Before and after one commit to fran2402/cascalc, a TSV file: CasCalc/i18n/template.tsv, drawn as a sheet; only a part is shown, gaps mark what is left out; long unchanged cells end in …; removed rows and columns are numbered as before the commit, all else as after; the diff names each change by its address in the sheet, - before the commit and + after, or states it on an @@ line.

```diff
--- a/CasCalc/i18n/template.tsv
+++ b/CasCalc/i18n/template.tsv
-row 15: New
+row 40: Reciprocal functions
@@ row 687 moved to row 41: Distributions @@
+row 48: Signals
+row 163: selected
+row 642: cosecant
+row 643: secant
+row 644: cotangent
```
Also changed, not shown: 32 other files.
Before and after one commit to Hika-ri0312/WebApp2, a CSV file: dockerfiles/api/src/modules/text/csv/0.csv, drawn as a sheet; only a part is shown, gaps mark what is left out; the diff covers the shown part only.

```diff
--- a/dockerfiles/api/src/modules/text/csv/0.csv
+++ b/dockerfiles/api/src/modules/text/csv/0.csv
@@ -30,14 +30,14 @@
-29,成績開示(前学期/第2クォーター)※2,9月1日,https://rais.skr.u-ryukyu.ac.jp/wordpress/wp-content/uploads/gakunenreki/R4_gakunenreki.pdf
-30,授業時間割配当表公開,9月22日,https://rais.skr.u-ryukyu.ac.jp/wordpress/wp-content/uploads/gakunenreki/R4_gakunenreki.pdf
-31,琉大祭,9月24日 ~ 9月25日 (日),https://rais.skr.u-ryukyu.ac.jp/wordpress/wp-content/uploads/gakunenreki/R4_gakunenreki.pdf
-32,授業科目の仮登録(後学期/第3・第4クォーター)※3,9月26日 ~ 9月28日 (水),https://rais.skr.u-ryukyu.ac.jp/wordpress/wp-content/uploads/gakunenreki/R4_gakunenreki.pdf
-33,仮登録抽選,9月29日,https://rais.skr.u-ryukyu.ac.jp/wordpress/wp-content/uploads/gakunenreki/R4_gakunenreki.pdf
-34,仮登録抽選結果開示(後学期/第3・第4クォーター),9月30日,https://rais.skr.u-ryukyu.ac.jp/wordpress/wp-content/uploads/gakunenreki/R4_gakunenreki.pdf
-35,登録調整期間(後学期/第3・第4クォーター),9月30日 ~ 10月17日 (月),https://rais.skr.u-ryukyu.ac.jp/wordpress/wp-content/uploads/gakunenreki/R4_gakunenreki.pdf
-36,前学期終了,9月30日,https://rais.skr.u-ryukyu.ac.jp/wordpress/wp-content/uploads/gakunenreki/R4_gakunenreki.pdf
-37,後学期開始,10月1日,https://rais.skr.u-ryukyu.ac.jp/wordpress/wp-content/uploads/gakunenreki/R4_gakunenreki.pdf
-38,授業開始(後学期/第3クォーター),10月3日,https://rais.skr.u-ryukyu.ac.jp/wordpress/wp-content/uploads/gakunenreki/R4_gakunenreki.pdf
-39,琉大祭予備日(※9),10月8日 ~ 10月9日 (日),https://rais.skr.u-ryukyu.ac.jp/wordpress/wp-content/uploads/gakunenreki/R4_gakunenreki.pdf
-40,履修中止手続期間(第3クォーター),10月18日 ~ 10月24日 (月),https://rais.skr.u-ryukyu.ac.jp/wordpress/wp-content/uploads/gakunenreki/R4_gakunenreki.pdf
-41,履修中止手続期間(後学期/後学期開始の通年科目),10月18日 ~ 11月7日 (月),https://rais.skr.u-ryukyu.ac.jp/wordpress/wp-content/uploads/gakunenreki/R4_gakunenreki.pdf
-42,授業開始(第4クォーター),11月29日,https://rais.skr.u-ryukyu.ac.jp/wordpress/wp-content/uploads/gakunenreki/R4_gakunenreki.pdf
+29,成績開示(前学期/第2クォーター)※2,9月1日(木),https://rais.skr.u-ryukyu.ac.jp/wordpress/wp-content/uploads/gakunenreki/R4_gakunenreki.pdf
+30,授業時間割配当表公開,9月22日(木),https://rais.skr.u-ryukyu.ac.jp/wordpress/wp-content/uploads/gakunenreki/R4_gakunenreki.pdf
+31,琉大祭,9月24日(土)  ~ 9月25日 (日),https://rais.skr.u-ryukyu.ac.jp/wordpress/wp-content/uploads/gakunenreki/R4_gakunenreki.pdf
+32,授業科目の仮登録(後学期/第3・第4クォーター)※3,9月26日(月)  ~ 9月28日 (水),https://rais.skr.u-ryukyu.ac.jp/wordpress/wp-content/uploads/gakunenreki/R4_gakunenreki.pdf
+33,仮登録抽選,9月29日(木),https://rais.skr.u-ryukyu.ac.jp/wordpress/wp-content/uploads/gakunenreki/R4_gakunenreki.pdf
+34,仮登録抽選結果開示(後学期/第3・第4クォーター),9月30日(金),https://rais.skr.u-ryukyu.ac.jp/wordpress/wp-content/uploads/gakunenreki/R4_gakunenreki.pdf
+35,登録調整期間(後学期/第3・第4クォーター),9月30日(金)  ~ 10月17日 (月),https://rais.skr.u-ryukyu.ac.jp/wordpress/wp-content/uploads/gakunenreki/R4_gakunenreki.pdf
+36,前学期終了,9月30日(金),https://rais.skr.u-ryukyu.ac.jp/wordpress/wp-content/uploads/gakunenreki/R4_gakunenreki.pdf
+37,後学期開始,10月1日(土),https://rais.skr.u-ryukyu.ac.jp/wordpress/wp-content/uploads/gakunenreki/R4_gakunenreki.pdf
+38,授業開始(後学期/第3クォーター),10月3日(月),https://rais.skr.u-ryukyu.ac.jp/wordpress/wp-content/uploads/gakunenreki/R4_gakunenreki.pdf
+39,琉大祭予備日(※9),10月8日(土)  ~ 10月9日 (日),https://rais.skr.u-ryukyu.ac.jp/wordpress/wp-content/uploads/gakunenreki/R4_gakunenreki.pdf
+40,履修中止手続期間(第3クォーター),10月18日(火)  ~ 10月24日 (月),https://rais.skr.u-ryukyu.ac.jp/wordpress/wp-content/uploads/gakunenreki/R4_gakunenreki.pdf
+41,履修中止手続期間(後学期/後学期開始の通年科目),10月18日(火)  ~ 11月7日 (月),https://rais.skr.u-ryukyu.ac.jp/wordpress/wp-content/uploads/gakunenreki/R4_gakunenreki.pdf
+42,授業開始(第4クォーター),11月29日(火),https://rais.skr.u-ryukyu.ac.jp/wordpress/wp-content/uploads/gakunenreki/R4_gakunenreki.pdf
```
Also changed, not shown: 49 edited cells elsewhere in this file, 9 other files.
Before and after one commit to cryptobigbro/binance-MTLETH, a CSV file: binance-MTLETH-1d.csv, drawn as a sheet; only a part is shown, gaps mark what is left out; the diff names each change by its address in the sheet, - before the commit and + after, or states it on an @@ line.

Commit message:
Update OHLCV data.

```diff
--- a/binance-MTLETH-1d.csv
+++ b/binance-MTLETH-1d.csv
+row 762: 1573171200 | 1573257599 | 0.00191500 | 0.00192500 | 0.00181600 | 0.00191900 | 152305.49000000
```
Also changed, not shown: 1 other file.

□ □ □ □ □ □ □

* EXERCISE DIRECTIONS *
Every line from the one containing "Also changed, not shown: 49" to the end of the material above must be written out exactly. Nothing else is wanted.

* SOLUTION TO THIS PROBLEM *
Also changed, not shown: 49 edited cells elsewhere in this file, 9 other files.
Before and after one commit to cryptobigbro/binance-MTLETH, a CSV file: binance-MTLETH-1d.csv, drawn as a sheet; only a part is shown, gaps mark what is left out; the diff names each change by its address in the sheet, - before the commit and + after, or states it on an @@ line.

Commit message:
Update OHLCV data.

```diff
--- a/binance-MTLETH-1d.csv
+++ b/binance-MTLETH-1d.csv
+row 762: 1573171200 | 1573257599 | 0.00191500 | 0.00192500 | 0.00181600 | 0.00191900 | 152305.49000000
```
Also changed, not shown: 1 other file.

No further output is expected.